=== Section Start ===

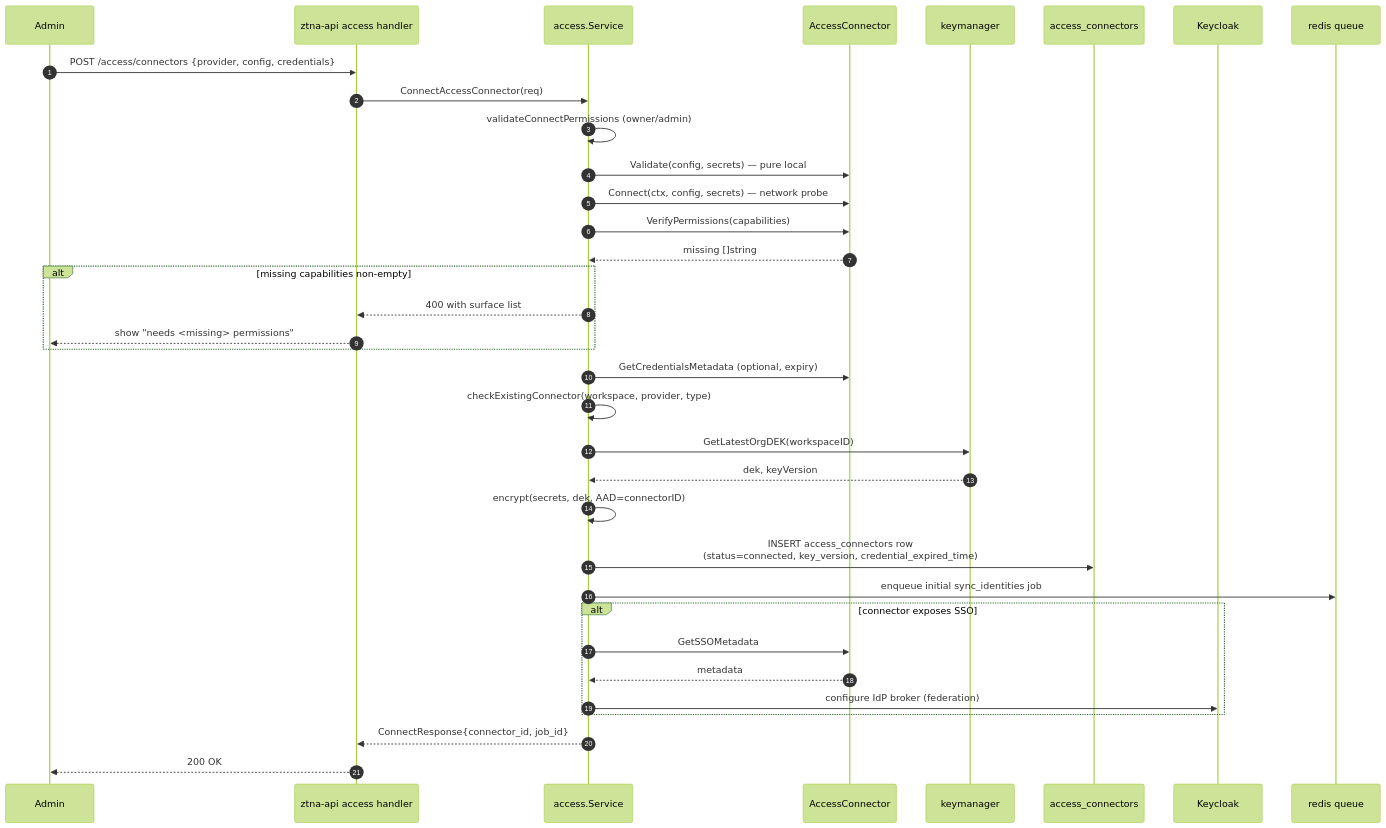
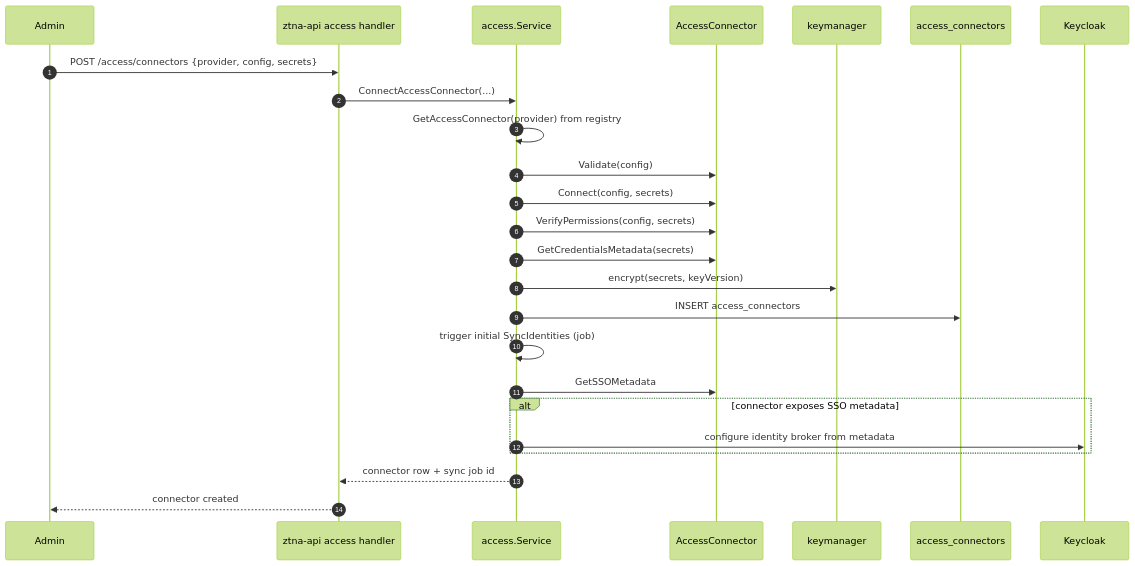
Before and after one commit to kennguy3n/cautious-fishstick: the second of 9 diagrams in docs/ARCHITECTURE.md, drawn with Mermaid (forest theme). The commit also changed other lines of this file and 5 other files, not shown here.

````diff
--- a/docs/ARCHITECTURE.md
+++ b/docs/ARCHITECTURE.md
@@ -386,38 +119,28 @@
 ```mermaid
 sequenceDiagram
     autonumber
     participant Admin as Admin
     participant API as ztna-api access handler
     participant SVC as access.Service
     participant CON as AccessConnector
     participant KM as keymanager
     participant DB as access_connectors
     participant KC as Keycloak
-    participant Q as redis queue
 
-    Admin->>API: POST /access/connectors {provider, config, credentials}
-    API->>SVC: ConnectAccessConnector(req)
-    SVC->>SVC: validateConnectPermissions (owner/admin)
-    SVC->>CON: Validate(config, secrets) — pure local
-    SVC->>CON: Connect(ctx, config, secrets) — network probe
-    SVC->>CON: VerifyPermissions(capabilities)
-    CON-->>SVC: missing []string
-    alt missing capabilities non-empty
-        SVC-->>API: 400 with surface list
-        API-->>Admin: show "needs <missing> permissions"
+    Admin->>API: POST /access/connectors {provider, config, secrets}
+    API->>SVC: ConnectAccessConnector(...)
+    SVC->>SVC: GetAccessConnector(provider) from registry
+    SVC->>CON: Validate(config)
+    SVC->>CON: Connect(config, secrets)
+    SVC->>CON: VerifyPermissions(config, secrets)
+    SVC->>CON: GetCredentialsMetadata(secrets)
+    SVC->>KM: encrypt(secrets, keyVersion)
+    SVC->>DB: INSERT access_connectors
+    SVC->>SVC: trigger initial SyncIdentities (job)
+    SVC->>CON: GetSSOMetadata
+    alt connector exposes SSO metadata
+        SVC->>KC: configure identity broker from metadata
     end
-    SVC->>CON: GetCredentialsMetadata (optional, expiry)
-    SVC->>SVC: checkExistingConnector(workspace, provider, type)
-    SVC->>KM: GetLatestOrgDEK(workspaceID)
-    KM-->>SVC: dek, keyVersion
-    SVC->>SVC: encrypt(secrets, dek, AAD=connectorID)
-    SVC->>DB: INSERT access_connectors row<br/>(status=connected, key_version, credential_expired_time)
-    SVC->>Q: enqueue initial sync_identities job
-    alt connector exposes SSO
-        SVC->>CON: GetSSOMetadata
-        CON-->>SVC: metadata
-        SVC->>KC: configure IdP broker (federation)
-    end
-    SVC-->>API: ConnectResponse{connector_id, job_id}
-    API-->>Admin: 200 OK
+    SVC-->>API: connector row + sync job id
+    API-->>Admin: connector created
 ```
````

=== Section End ===

▶ ACTION ITEM: Restate every line above word for word. Do not carry over the images.

▶ RESPONSE TO THE TASK:
Before and after one commit to kennguy3n/cautious-fishstick: the second of 9 diagrams in docs/ARCHITECTURE.md, drawn with Mermaid (forest theme). The commit also changed other lines of this file and 5 other files, not shown here.

````diff
--- a/docs/ARCHITECTURE.md
+++ b/docs/ARCHITECTURE.md
@@ -386,38 +119,28 @@
 ```mermaid
 sequenceDiagram
     autonumber
     participant Admin as Admin
     participant API as ztna-api access handler
     participant SVC as access.Service
     participant CON as AccessConnector
     participant KM as keymanager
     participant DB as access_connectors
     participant KC as Keycloak
-    participant Q as redis queue
 
-    Admin->>API: POST /access/connectors {provider, config, credentials}
-    API->>SVC: ConnectAccessConnector(req)
-    SVC->>SVC: validateConnectPermissions (owner/admin)
-    SVC->>CON: Validate(config, secrets) — pure local
-    SVC->>CON: Connect(ctx, config, secrets) — network probe
-    SVC->>CON: VerifyPermissions(capabilities)
-    CON-->>SVC: missing []string
-    alt missing capabilities non-empty
-        SVC-->>API: 400 with surface list
-        API-->>Admin: show "needs <missing> permissions"
+    Admin->>API: POST /access/connectors {provider, config, secrets}
+    API->>SVC: ConnectAccessConnector(...)
+    SVC->>SVC: GetAccessConnector(provider) from registry
+    SVC->>CON: Validate(config)
+    SVC->>CON: Connect(config, secrets)
+    SVC->>CON: VerifyPermissions(config, secrets)
+    SVC->>CON: GetCredentialsMetadata(secrets)
+    SVC->>KM: encrypt(secrets, keyVersion)
+    SVC->>DB: INSERT access_connectors
+    SVC->>SVC: trigger initial SyncIdentities (job)
+    SVC->>CON: GetSSOMetadata
+    alt connector exposes SSO metadata
+        SVC->>KC: configure identity broker from metadata
     end
-    SVC->>CON: GetCredentialsMetadata (optional, expiry)
-    SVC->>SVC: checkExistingConnector(workspace, provider, type)
-    SVC->>KM: GetLatestOrgDEK(workspaceID)
-    KM-->>SVC: dek, keyVersion
-    SVC->>SVC: encrypt(secrets, dek, AAD=connectorID)
-    SVC->>DB: INSERT access_connectors row<br/>(status=connected, key_version, credential_expired_time)
-    SVC->>Q: enqueue initial sync_identities job
-    alt connector exposes SSO
-        SVC->>CON: GetSSOMetadata
-        CON-->>SVC: metadata
-        SVC->>KC: configure IdP broker (federation)
-    end
-    SVC-->>API: ConnectResponse{connector_id, job_id}
-    API-->>Admin: 200 OK
+    SVC-->>API: connector row + sync job id
+    API-->>Admin: connector created
 ```
````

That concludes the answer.